We hear about it on a regular basis and as an expression it can be misused: unfortunately, there are many companies that misinterpret its meaning, misleading (sometimes unintentionally) both the public and their stakeholders.

On the other hand, adhering to the canons of sustainability implies becoming producers of positive impact through our daily activities and actions.

Understanding what positive impact entails is essential not only to understand the consequences of what we do but also to prevent any negative effects at the source and bring about continuous improvement.

First of all, it is necessary to talk about the relativity of this concept: positive impact cannot be defined in absolute terms as it is a subject that must be declined according to the sector and type of activity and refined by referring to the actors receiving the impact.

An action able to have a positive impact on my business may have a negative one on that of my neighbour or on another located kilometres away: this is the main reason why it is necessary to estimate the impact before the action that generates it is performed.

While searching for a definition of positive impact that I could propose during my lectures and seminars, I found myself studying the meaning of the individual terms: ‘impact’ and ‘positive’.

Depending on the context, an impact may correspond to an action, an aggression or a shock; it may generate a metamorphosis or a change.

It is important to consider that it is not only physical or mechanical actions that generate an impact as this can be linked to an action of influence.

By analogy, we can use the (assonant) term ‘influencer’, which designates a popular figure capable of influencing public opinion on a defined topic. Indeed, the communication actions of an influencer can produce a positive or negative impact on his or her audience depending on the context, the influencer’s intentions/preparation, the content proposed, and the method used to communicate it.

In the case of the proposed example, the impact is not generated by physical contact but from a transmission of information.

Therefore, how can we know whether the impact we produce is positive or not?

The term ‘positive‘ refers to something that is certain, concrete, rational, takes reality into account and is of practical use. Positive is that which has a value greater than zero, which is constructive, which produces a favourable result, which constitutes a stage within a progression.

When we talk about positive impact, we are therefore talking about the combination of several elements: positive impact results from an action that is able to produce a change for the better with respect to the initial situation.

A positive impact is capable of producing a realistic, useful and practical result, with favourable consequences for the actors receiving the impact.

One step forward would be to start by asking ourselves questions about the identity of the actors receiving the impact, the consequences this entails and the extent of these consequences.

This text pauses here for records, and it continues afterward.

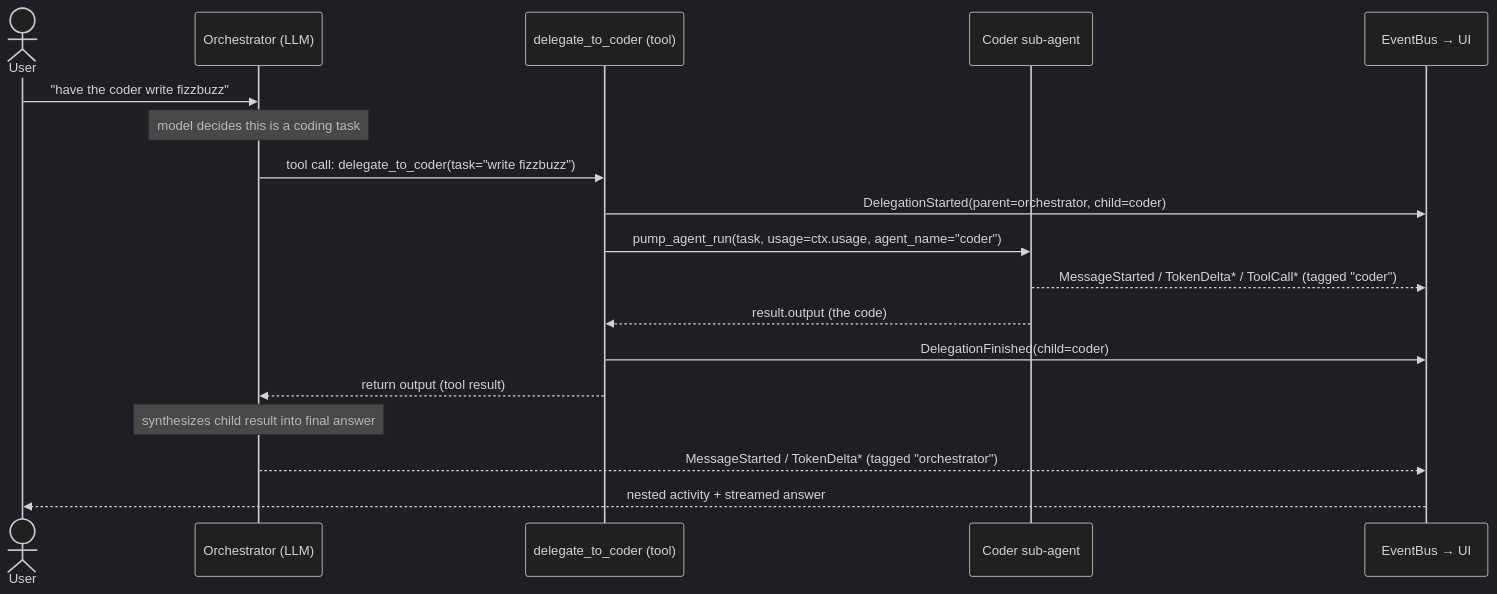
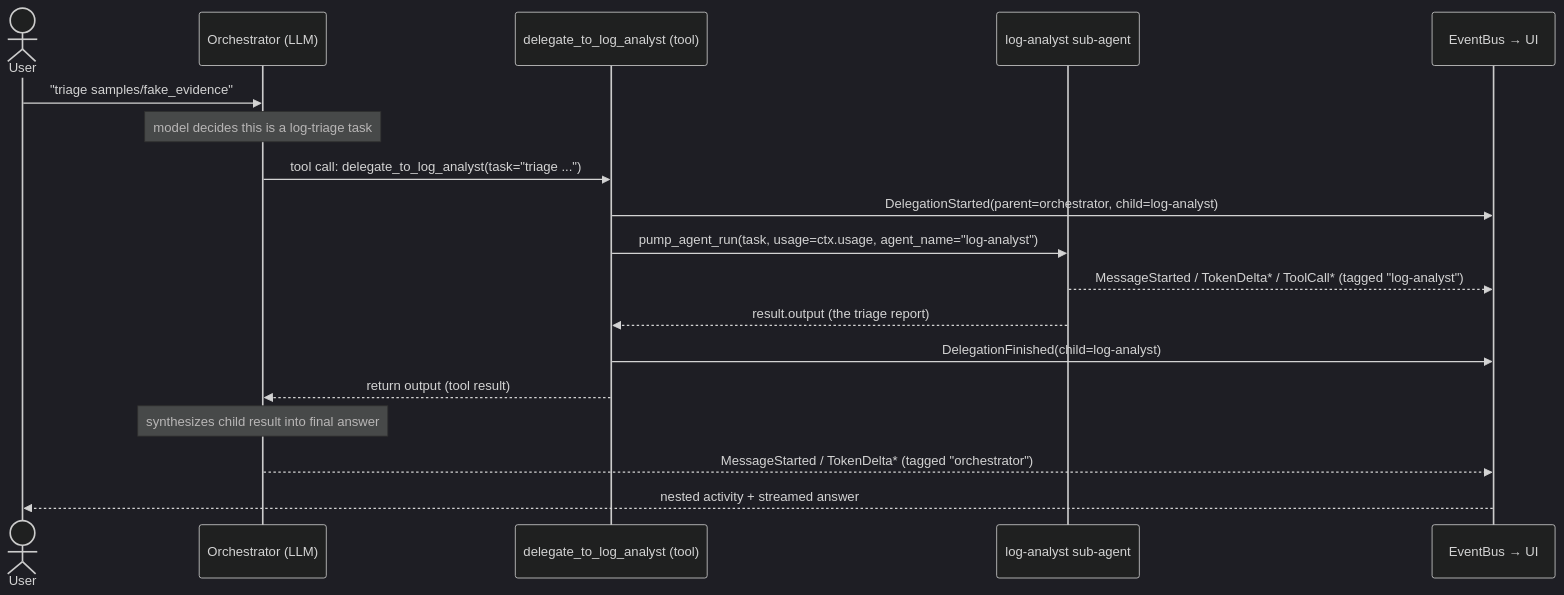
The diagram in README.md (SkyJw/AI_DEBUG), drawn with Mermaid (dark theme) before and after one commit. The commit also changed other lines of this file and 22 other files, not shown here.

````diff
--- a/README.md
+++ b/README.md
@@ -79,21 +86,21 @@
 ```mermaid
 sequenceDiagram
     actor User
     participant O as Orchestrator (LLM)
-    participant D as delegate_to_coder (tool)
-    participant C as Coder sub-agent
+    participant D as delegate_to_log_analyst (tool)
+    participant C as log-analyst sub-agent
     participant Bus as EventBus → UI
 
-    User->>O: "have the coder write fizzbuzz"
-    Note over O: model decides this is a coding task
-    O->>D: tool call: delegate_to_coder(task="write fizzbuzz")
-    D->>Bus: DelegationStarted(parent=orchestrator, child=coder)
-    D->>C: pump_agent_run(task, usage=ctx.usage, agent_name="coder")
-    C-->>Bus: MessageStarted / TokenDelta* / ToolCall* (tagged "coder")
-    C-->>D: result.output (the code)
-    D->>Bus: DelegationFinished(child=coder)
+    User->>O: "triage samples/fake_evidence"
+    Note over O: model decides this is a log-triage task
+    O->>D: tool call: delegate_to_log_analyst(task="triage ...")
+    D->>Bus: DelegationStarted(parent=orchestrator, child=log-analyst)
+    D->>C: pump_agent_run(task, usage=ctx.usage, agent_name="log-analyst")
+    C-->>Bus: MessageStarted / TokenDelta* / ToolCall* (tagged "log-analyst")
+    C-->>D: result.output (the triage report)
+    D->>Bus: DelegationFinished(child=log-analyst)
     D-->>O: return output (tool result)
     Note over O: synthesizes child result into final answer
     O-->>Bus: MessageStarted / TokenDelta* (tagged "orchestrator")
     Bus-->>User: nested activity + streamed answer
 ```
````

It is important to bear in mind that consequences can be positive or negative as well as voluntary or involuntary: we cannot always foresee what the consequences of our actions will be and the outcome does not always correspond to what was expected.

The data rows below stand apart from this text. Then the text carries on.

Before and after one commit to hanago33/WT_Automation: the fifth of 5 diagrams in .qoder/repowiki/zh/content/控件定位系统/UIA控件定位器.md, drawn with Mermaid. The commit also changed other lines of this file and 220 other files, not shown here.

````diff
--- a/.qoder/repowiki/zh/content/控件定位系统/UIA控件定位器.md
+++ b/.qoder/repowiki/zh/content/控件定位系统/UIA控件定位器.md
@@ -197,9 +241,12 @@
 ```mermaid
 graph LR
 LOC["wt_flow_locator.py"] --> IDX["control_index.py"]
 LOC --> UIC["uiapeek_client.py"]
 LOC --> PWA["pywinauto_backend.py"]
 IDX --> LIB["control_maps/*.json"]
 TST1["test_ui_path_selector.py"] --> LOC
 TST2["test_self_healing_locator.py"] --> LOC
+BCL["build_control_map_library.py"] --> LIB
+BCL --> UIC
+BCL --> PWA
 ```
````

Responsibility for an impact can be partial, as there are positive and negative situations that are generated by a combination of different factors. Therefore, the responsibility for an impact can also be attributed to a combination of actions performed by different actors; they then share responsibility for the positive or negative consequences of the impact.

The differentiating element concerning activities that embrace the themes of Sustainable Development and Corporate Social Responsibility concerns the combination of ‘positive impact + respect for the rights of those involved‘. Sustainability refers to a set of regulations and guidelines that drive actors to produce positive impact, while respecting the rights of the stakeholders involved.

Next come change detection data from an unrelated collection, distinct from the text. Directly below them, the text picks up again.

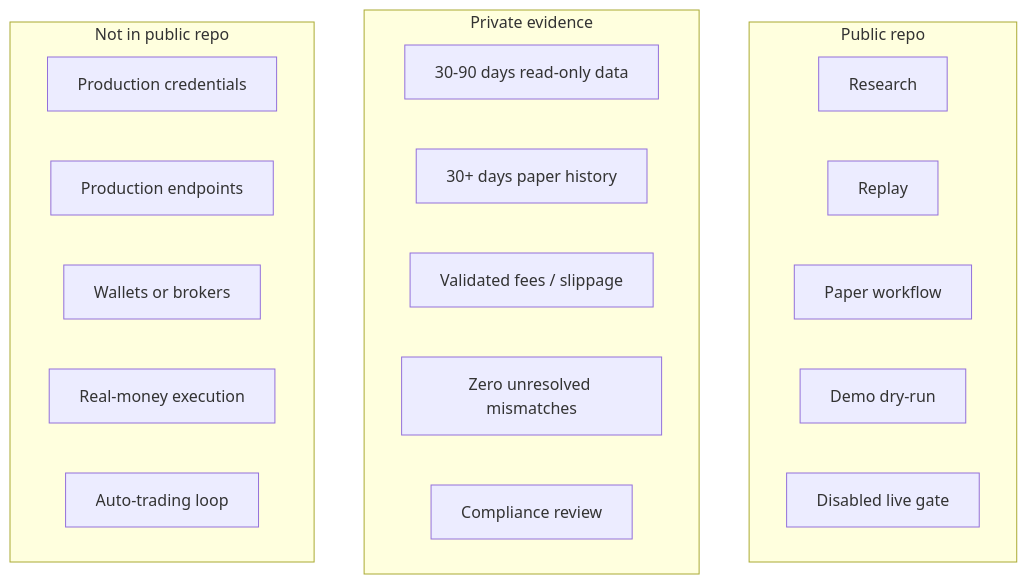
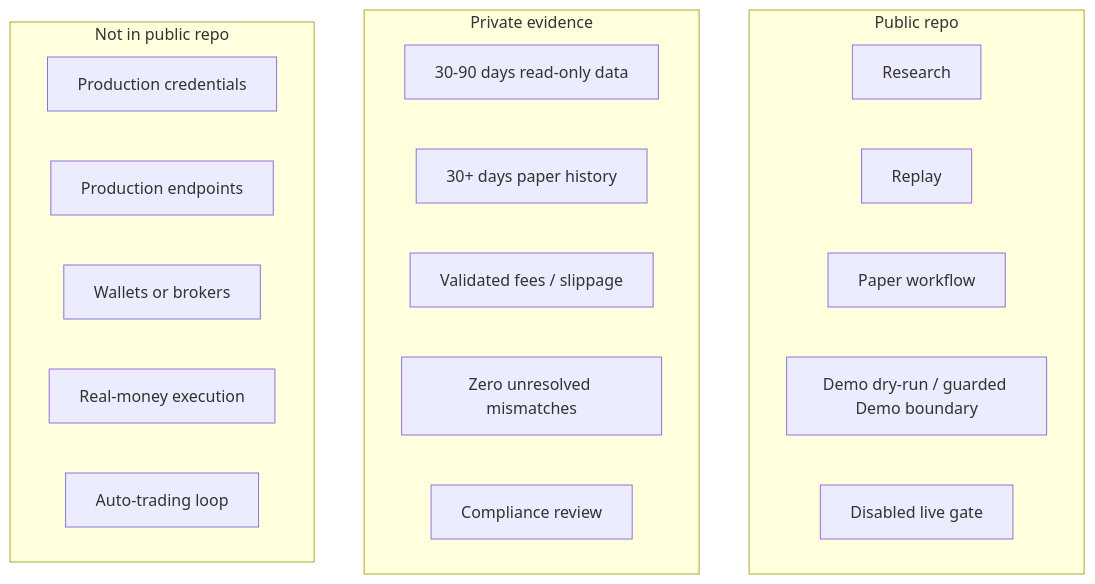
The fourth of 4 diagrams in docs/visual_overview.md (minqiyang/edmn-trader), drawn with Mermaid before and after one commit. The commit also changed other lines of this file and 5 other files, not shown here.

Commit message:
Refresh visual docs for guarded Demo boundary

````diff
--- a/docs/visual_overview.md
+++ b/docs/visual_overview.md
@@ -51,26 +52,26 @@
 ```mermaid
 flowchart TB
   subgraph Public["Public repo"]
     P1["Research"]
     P2["Replay"]
     P3["Paper workflow"]
-    P4["Demo dry-run"]
+    P4["Demo dry-run / guarded Demo boundary"]
     P5["Disabled live gate"]
   end
 
   subgraph Private["Private evidence"]
     E1["30-90 days read-only data"]
     E2["30+ days paper history"]
     E3["Validated fees / slippage"]
     E4["Zero unresolved mismatches"]
     E5["Compliance review"]
   end
 
   subgraph Excluded["Not in public repo"]
     X1["Production credentials"]
     X2["Production endpoints"]
     X3["Wallets or brokers"]
     X4["Real-money execution"]
     X5["Auto-trading loop"]
   end
 ```
````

To achieve a positive impact and to be able to measure it, it is necessary to set SMART objectives, an acronym that can be translated into: Specific, Measurable, Achievable, Relevant, Time-bound. Without a precise definition of objectives, measuring impact may prove difficult or even impossible.

These objectives must be based on positive and shared values, aimed at achieving a good that transcends the mere profit of the company.

It is also necessary to take into account all that is ‘the other’, i.e. to be able to identify the stakeholders who will be impacted and consult them in advance to get their opinion.

Finally, we need to define a measurement scale for the positivity of the impact and make an estimate of what the negative impacts might be, so that preventive and corrective actions can be predicted and implemented.

It is important to remember that an impact (positive or negative) may occur at a later date than the implementation of the action. Knowing how to estimate and manage the risk associated with each action can be useful in order to prevent negative consequences even in the long term.

In conclusion, I would like to emphasise that it is not only companies that can generate an impact on their stakeholders: the inverse, an impact of stakeholders on the company, is a possible event and its effects must be foreseen, considered and analysed carefully.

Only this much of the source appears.